§ TASK PROMPT
From the entries below, gather each line containing the word "Ghouls".

§ RECORDS FOR THE TASK
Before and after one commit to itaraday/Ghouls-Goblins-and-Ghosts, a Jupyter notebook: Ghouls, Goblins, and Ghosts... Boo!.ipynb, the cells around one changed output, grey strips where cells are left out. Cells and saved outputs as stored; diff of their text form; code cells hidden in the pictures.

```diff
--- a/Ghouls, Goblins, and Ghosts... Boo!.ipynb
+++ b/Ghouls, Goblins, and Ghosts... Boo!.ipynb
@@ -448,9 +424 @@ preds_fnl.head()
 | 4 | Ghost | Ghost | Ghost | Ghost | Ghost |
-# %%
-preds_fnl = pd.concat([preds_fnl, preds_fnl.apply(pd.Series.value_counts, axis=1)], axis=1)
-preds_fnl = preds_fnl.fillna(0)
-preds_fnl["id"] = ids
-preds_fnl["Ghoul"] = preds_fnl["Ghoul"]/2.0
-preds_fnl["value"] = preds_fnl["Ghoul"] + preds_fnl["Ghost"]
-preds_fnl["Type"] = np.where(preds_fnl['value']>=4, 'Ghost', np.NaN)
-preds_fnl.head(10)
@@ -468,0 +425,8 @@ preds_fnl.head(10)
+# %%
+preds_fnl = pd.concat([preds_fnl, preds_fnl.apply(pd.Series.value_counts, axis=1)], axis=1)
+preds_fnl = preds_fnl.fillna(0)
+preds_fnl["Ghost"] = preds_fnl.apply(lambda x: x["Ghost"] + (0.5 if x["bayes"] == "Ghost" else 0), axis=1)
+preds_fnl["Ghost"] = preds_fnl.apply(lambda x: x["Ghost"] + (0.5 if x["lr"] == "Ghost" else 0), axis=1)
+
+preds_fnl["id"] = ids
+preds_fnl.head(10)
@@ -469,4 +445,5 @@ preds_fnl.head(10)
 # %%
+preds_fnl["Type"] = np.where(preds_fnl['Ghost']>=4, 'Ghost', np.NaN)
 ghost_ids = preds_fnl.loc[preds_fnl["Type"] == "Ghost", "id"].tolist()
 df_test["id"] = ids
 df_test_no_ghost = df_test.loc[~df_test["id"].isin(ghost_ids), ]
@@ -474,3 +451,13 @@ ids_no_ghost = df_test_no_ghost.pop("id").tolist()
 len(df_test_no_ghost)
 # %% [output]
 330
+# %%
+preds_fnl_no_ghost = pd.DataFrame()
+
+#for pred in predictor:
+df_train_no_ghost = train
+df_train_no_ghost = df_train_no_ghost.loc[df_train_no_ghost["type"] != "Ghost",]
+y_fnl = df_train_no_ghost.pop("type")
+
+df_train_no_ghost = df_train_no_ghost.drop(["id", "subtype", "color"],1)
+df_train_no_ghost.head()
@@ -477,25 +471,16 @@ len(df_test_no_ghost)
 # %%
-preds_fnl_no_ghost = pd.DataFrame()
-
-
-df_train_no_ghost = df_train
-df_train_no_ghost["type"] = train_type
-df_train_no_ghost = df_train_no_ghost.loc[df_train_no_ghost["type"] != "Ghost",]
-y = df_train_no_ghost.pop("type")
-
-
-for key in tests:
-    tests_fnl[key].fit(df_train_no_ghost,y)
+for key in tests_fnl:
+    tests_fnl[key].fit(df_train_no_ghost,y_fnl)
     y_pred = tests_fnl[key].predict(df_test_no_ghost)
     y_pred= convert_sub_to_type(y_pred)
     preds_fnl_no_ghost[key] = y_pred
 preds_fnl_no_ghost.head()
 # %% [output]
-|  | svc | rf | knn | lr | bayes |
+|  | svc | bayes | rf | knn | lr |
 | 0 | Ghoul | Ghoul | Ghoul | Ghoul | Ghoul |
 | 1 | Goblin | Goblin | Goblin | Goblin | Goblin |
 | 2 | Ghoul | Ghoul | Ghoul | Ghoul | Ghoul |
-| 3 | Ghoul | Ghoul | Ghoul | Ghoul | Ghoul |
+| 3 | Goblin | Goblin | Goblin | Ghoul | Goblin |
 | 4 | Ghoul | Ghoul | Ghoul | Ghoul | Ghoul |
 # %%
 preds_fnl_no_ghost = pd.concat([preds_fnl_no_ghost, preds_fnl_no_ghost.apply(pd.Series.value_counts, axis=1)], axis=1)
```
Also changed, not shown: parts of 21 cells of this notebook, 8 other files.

§ SOLUTION TO THIS EXERCISE
Before and after one commit to itaraday/Ghouls-Goblins-and-Ghosts, a Jupyter notebook: Ghouls, Goblins, and Ghosts... Boo!.ipynb, the cells around one changed output, grey strips where cells are left out. Cells and saved outputs as stored; diff of their text form; code cells hidden in the pictures.
--- a/Ghouls, Goblins, and Ghosts... Boo!.ipynb
+++ b/Ghouls, Goblins, and Ghosts... Boo!.ipynb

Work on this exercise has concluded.